Airborne Peace

Article excerpt

In Rwanda, Radio La Benevolencia uses soap operas to heal ethnic tensions

ON WEDNESDAYS IN Rwanda, just before sundown, the radios come to life. Farmers lay down their tools to gather under shade trees, fan clubs take their usual seats in the bars, and a hush settles over prison courtyards.

Each week, an estimated 85 percent of radio listeners in Rwanda tune their radio dials to the soap opera Musekeweya (New Dawn). Using a Romeo and Juliet plot to symbolize Hutus and Tutsis, the program teaches listeners how to prevent ethnic violence, embrace reconciliation, and heal the wounds of the past

In 1994, radio-borne hate propaganda helped prompt a Hutuled genocide of 75 percent of the ethnic minority Tutsis. Within three months, the genocide wiped out 10 percent of the Rwandan population - some 750,000 victims. Now, Musekeweya is reclaiming the radio to help survivors live together again.

"Musekeweya helped me calm down," says Kennedy Munyangeyo, a 36-year-old filmmaker from Kigali who lost his two brothers, several uncles, and a sister to the genocide. "I used to think that we should react by hating the people who did the genocide, but after ayear of listening to the show, I realize that if someone did a bad thing, the answer is not to react by doing more bad things," he says. "For this country to go forward we need to be honest and free in our spirits and minds."

Created by the Dutch nonprofit Radio La Benevolencija, in conjunction with some of the foremost psychologists, traumatologists, and university researchers in the United States, Musekeweya was first broadcast in 2003 on the government-controlled Radio Rwanda. Local Rwandans write the stories, and a cast of 35 Rwandan actors read the parts in Kinyarwanda, the country's main language. Today, Musekeweya can also be heard on privately owned radio stations in Burundi and the Democratic Republic of the Congo. Each week, soap coordinator Aimable Twahirwa receives up to 120 letters from fans. The show is so popular, he says, that parents are naming their children after the characters. And at a recent festival, more than 10,000 fans showed up to meet the actors. "The actors, they are like small gods here," he says.

Yet the listeners are not just worshipful followers. Instead, finds a recent study, they are more likely than non-listeners to stand up to authority and to voice their own opinions. This kind of civic leadership can stop the slide toward genocide, says psychologist Ervin Staub. "Genocide is a societal process," he notes. "It takes not only bad leaders, but also followers and those who stand by and do nothing."

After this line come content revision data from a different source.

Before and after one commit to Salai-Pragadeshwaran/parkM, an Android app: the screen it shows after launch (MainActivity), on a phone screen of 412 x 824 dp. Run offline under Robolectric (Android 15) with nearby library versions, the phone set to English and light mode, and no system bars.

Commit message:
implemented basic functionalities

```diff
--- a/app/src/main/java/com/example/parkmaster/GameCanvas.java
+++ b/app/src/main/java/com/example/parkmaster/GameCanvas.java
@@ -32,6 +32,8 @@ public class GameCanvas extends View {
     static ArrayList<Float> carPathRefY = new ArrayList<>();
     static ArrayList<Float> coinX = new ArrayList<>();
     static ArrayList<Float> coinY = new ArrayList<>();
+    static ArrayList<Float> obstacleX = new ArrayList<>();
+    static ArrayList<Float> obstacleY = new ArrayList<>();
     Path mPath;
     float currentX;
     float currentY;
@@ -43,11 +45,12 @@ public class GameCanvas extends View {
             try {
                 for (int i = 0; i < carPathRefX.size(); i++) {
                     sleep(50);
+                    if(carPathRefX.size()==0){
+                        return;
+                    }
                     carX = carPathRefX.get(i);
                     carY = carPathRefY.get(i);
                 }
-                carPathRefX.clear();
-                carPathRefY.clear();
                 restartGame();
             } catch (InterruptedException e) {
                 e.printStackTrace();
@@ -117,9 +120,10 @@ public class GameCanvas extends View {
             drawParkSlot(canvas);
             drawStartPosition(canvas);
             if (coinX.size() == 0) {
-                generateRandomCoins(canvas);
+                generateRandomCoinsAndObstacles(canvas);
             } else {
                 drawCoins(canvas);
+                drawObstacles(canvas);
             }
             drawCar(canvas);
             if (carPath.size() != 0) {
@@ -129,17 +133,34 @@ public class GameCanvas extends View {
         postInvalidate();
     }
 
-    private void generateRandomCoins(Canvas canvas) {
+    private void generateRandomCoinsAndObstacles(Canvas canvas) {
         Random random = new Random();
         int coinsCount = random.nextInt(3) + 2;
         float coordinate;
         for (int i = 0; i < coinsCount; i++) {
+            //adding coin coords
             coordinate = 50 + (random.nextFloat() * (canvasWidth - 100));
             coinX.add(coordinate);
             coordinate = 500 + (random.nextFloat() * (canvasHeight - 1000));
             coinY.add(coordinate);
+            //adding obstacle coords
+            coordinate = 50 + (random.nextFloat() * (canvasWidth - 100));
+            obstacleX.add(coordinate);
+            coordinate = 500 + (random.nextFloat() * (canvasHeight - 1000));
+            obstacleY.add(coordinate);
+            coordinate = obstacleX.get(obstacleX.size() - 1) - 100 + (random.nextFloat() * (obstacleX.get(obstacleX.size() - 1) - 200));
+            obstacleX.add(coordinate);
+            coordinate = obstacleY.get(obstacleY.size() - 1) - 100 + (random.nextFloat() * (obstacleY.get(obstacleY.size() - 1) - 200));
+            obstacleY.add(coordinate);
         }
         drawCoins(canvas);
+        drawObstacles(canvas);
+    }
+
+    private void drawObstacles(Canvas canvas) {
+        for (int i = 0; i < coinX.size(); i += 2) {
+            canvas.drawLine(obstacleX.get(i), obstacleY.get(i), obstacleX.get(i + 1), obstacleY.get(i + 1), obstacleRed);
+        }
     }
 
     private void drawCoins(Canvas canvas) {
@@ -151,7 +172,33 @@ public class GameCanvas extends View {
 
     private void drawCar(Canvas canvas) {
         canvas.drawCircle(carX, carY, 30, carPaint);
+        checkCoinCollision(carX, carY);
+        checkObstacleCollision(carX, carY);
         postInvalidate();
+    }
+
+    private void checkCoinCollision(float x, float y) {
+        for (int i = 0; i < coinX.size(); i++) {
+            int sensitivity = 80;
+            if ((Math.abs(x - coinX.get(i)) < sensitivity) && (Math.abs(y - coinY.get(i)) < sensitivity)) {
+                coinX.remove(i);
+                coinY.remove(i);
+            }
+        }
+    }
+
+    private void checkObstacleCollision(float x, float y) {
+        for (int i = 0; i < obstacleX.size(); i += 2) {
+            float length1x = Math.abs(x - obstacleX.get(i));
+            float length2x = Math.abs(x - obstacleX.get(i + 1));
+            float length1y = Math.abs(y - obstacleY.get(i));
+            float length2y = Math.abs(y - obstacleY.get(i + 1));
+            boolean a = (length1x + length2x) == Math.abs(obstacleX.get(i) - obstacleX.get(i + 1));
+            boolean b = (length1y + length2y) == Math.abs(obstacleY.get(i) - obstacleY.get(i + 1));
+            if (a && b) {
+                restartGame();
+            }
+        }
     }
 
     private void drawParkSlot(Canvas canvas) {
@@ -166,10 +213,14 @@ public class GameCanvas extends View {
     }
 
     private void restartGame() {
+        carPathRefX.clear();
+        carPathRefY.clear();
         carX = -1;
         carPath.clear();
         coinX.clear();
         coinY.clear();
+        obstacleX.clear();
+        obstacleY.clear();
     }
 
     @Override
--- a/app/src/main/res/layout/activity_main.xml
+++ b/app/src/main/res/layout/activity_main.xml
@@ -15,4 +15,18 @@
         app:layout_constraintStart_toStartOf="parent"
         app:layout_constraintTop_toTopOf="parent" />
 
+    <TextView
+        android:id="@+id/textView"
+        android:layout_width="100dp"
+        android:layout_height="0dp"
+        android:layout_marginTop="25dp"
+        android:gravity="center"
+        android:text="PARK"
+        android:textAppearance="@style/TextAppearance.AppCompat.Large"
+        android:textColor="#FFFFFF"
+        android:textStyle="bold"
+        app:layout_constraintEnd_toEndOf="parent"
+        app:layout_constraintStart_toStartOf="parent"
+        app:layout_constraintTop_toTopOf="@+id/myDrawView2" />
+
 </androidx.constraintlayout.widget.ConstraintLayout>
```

Musekeweya crackled onto the airwaves at a crucial moment in Rwandan history. In the late 19908, 1.5 million of the country's 8 million people were accused of participating in the genocide. The legal system and prisons were not prepared for this influx of cases, so community leaders created some 10,000 village tribunals, or "gacacas." After judgment from a jury of their peers, convicted participants could reduce their punishments through communal labor.

Because the genocide was so vast, convicted war criminals were also the neighbors, coworkers, and in-laws of the innocent "The accused would soon be free and returning to these villages, and it was very traumatizing to everyone who lived there," explains George Weiss, founder of Radio La Benevolencija.

At that time, Staub, a psychology professor at the University of Massachusetts, and Laurie Pearlman, a traumatologist at the Headington Institute in Pasadena, Calif., had just finished a three-year reconciliation training program in Rwanda. Their seminars reflected Staub's theory of the origins of genocide: It begins with scapegoating, leading to destructive ideology, and then culminates in actual violence. He describes his research in his book Roots of Evil.

"Government and nonprofit leaders at our workshops wanted us to reach a wider audience," says Pearlman. …